Through my many years in marketing, I’ve worked on teams with varying dynamics. In my last job, I collaborated with a team of 16 people. But in the position I held before that, I predominantly worked alone and would contribute to projects as needed.
My ability to adapt has made a significant difference in my career. One example that comes to mind is a complex project I worked on for one of my former firm’s biggest clients. It had many unexpected challenges and last-minute changes.
That resulted in constant shifts in team priorities. Despite the chaos, I adapted, reached out to colleagues with the skills necessary to assist, and delivered a successful final product. I enjoy working in environments that require flexibility, and I’m eager to put those skills to the test here.”
Our second example focuses on reliability. This is a work style that can be hit or miss to talk about during an interview. In some cases, it can come off as cliche or inauthentic.
However, this candidate delivers a strong answer that shows the interviewer why reliability in an employee is so important.
“The best way I can describe my workstyle is reliable. Reliability is something I value in my career.
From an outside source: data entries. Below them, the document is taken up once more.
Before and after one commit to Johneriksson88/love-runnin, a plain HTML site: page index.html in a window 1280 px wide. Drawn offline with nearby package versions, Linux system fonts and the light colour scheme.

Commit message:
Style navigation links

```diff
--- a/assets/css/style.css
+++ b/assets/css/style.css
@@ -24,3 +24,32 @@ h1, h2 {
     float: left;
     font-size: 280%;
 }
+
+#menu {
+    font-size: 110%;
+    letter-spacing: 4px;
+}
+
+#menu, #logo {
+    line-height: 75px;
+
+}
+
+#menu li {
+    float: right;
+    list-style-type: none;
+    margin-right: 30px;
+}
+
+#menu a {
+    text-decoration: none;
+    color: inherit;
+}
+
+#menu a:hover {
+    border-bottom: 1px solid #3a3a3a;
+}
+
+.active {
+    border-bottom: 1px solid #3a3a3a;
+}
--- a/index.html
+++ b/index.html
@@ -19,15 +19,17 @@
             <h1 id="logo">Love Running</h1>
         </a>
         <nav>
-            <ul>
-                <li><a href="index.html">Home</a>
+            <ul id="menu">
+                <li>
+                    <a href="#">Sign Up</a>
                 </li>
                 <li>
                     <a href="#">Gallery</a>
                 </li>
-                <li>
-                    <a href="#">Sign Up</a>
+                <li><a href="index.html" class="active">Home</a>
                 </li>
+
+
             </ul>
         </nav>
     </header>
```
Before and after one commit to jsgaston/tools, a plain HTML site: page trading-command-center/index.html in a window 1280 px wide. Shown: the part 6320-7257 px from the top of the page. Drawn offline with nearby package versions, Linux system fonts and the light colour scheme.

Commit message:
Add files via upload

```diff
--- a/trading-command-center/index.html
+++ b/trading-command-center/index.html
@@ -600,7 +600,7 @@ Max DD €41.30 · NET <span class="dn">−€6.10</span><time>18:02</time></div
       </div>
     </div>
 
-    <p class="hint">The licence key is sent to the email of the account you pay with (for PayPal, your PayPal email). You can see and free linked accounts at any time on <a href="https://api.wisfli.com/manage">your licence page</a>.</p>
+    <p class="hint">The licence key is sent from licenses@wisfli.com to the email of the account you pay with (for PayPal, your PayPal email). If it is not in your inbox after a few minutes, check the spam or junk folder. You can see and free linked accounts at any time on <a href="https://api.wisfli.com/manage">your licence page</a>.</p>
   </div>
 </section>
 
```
I’ve only missed a few work days in the last five years.
I understand that consistency and reliability are key, whether working independently or as part of a team. It requires you to pull your weight and constantly communicate with your team. That’s something I believe is critical to success, and I always strive to be a reliable asset in any workplace situation.
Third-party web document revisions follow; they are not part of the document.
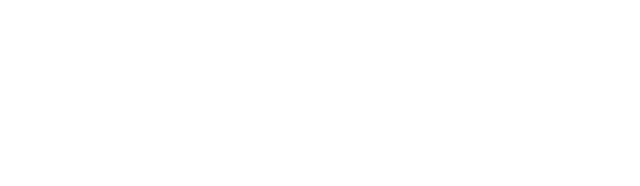
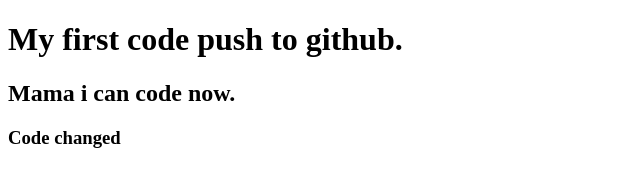
Before and after one commit to Shubratokumar/my-first-repo, a plain HTML site: page index.html in a window 1280 px wide. Shown: the whole page, without its empty margins (0-640 px from the left). Drawn offline with Linux system fonts and the light colour scheme.

Commit message:
New code change

```diff
--- a/index.html
+++ b/index.html
@@ -7,6 +7,8 @@
     <title>My first Github repo</title>
 </head>
 <body>
-
+    <h1>My first code push to github.</h1>
+    <h2>Mama i can code now.</h2>
+    <h3>Code changed</h3>
 </body>
 </html>
```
In my previous job, we had an issue with deliverables that required immediate attention. Many project-critical files were lost in transit, making the deliverables incomplete. Fortunately, I save every version of a project as it inches toward completion.
I used those older versions to correct the issue and get the deliverables to our client. That’s the level of reliability that I enjoy providing at work, and I’m excited to do that here for [COMPANY].”
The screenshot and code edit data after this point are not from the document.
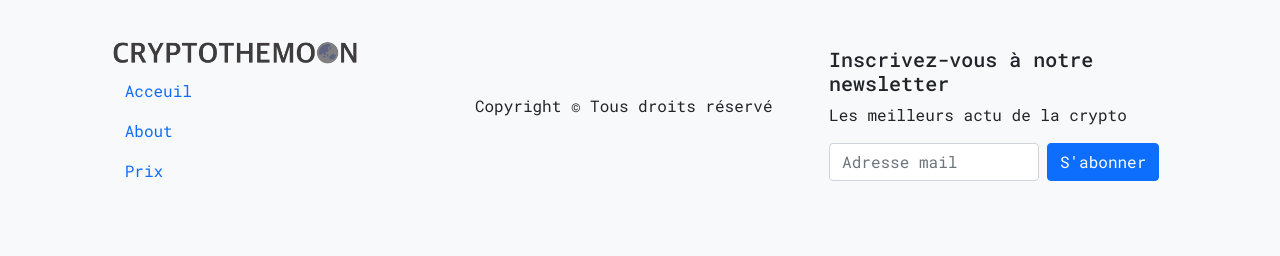
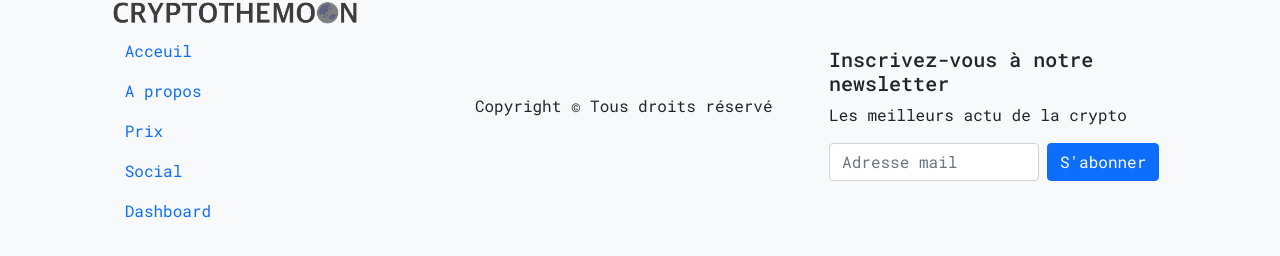
Before and after one commit to AM-devv/vueappcrypto, a Vue app: page / in a window 1280 px wide. Shown: the part 1745-2001 px from the top of the page. Built offline with nearby package versions, Linux system fonts and the light colour scheme; no server answers.

Commit message:
Rajout de liens

```diff
--- a/src/components/FooterPrincipal.vue
+++ b/src/components/FooterPrincipal.vue
@@ -8,8 +8,10 @@
                     </a>
                 </li>
                 <li class="nav-item"><router-link class="nav-link" :to="{ name: 'home' }">Acceuil</router-link></li>
-                <li class="nav-item"><router-link class="nav-link" :to="{ name: 'about' }">About</router-link></li>
+                <li class="nav-item"><router-link class="nav-link" :to="{ name: 'about' }">A propos</router-link></li>
                 <li class="nav-item"><router-link class="nav-link" :to="{ name: 'prix' }">Prix</router-link></li>
+                <li class="nav-item"><router-link class="nav-link" :to="{ name: 'social' }">Social</router-link></li>
+                <li class="nav-item"><router-link class="nav-link" :to="{ name: 'dashboard' }">Dashboard</router-link></li>
             </ul>
 
             <p class="col-md-4">Copyright © Tous droits réservé</p>
```
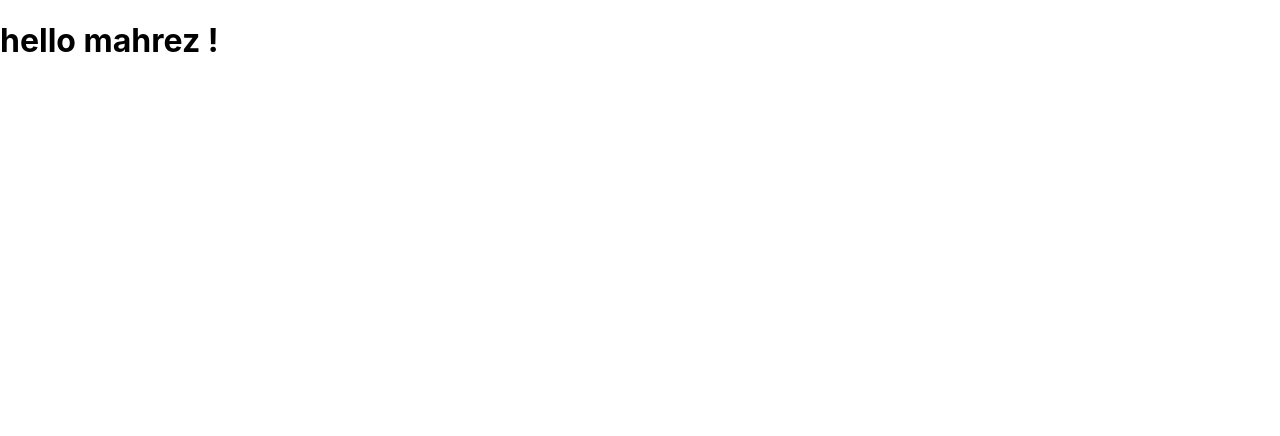
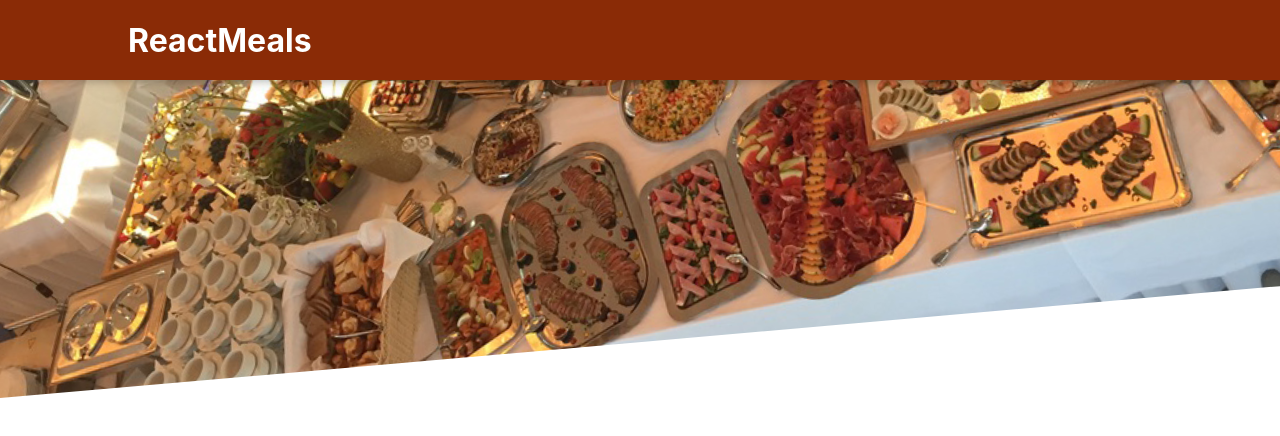
Before and after one commit to mahrezaissiouene/React-Meals-app, a React (Create React App) app: page / in a window 1280 px wide. Shown: the top 436 px of the page. Built offline with nearby package versions, Linux system fonts and the light colour scheme.

Commit message:
creating the header

```diff
--- a/src/App.js
+++ b/src/App.js
@@ -1,10 +1,12 @@
+import { Fragment } from "react";
+import Header from "./components/Layout/Header";
 
 function App() {
 
   return (
-    <div>
-      <h1>hello mahrez ! </h1>
-    </div>
+    <Fragment>
+      < Header />
+    </Fragment>
   );
 }
 
--- /dev/null
+++ b/src/components/Layout/Header.js
@@ -0,0 +1,21 @@
+import { Fragment } from "react";
+import mealsImage from '../../assets/meals.jpg';
+import classes from './Header.module.css';
+
+
+const Header = (props) => {
+  return (
+    <Fragment >
+      <header className={classes.header} >
+        <h1>ReactMeals</h1>
+        <button>Cart</button>
+      </header>
+
+      <div className={classes['main-image']}>
+           <img src={mealsImage} alt="image of foods" />
+      </div>
+    </Fragment>
+  );
+};
+
+export default Header;
--- /dev/null
+++ b/src/components/Layout/Header.module.css
@@ -0,0 +1,29 @@
+.header {
+    position: fixed;
+    top: 0;
+    left: 0;
+    width: 100%;
+    height: 5rem;
+    background-color: #8a2b06;
+    color: white;
+    display: flex;
+    justify-content: space-between;
+    align-items: center;
+    padding: 0 10%;
+    box-shadow: 0 2px 8px rgba(0, 0, 0, 0.25);
+    z-index: 10;
+  }
+
+  .main-image {
+    width: 100%;
+    height: 25rem;
+    z-index: 0;
+    overflow: hidden;
+  }
+
+  .main-image img {
+    width: 110%;
+    height: 100%;
+    object-fit: cover;
+    transform: rotateZ(-5deg) translateY(-4rem) translateX(-1rem);
+  }
```
Also changed, not shown: src/assets/meals.jpg (added).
Our final example answer focuses on the collaborative side of their workplace style. However, they express their ability to adapt. This works because it doesn’t overemphasize one type of culture and shows that the candidate is ready to tackle any challenge.
“My work style is usually collaborative, which is something that many people are surprised to hear given how I’ve operated the last several years. My last position was 100 percent remote. While it seems like the antithesis of direct collaboration, that experience taught me many valuable skills.
It showed me how to communicate effectively with others despite physical and cultural differences. I’m a great written communicator and deeply understand asynchronous communication.
That’s something that also benefits me when I get to work with people in person. For example, my last employer asked me to visit the head office to help the team expand the remote operations. It was a great experience, and I collaborated with people who would communicate with other remote employees regularly.
I showed them my communication techniques and many of the strategies I employ ended up becoming the standard for remote and hybrid employees. I strongly believe that good communication translates well to any environment and will become an asset for me at this organization.”
“What is your work style?” is an interview question that you need to be ready for. Not only is it a common question to be asked, but the way you answer will have a significant impact on your chance of getting hired.
Follow our recommendations, spend some time practicing your answer, and you’ll shine when this question gets asked on the big day.
Hannah Morgan speaks and writes about job search and career strategies. She founded CareerSherpa.net to educate professionals on how to maneuver through today’s job search process. Hannah was nominated as a LinkedIn Top Voice in Job Search and Careers and is a regular contributor to US News & World Report. She has been quoted by media outlets, including Forbes, USA Today, Money Magazine, Huffington Post, as well as many other publications. She is also author of The Infographic Resume and co-author of Social Networking for Business Success.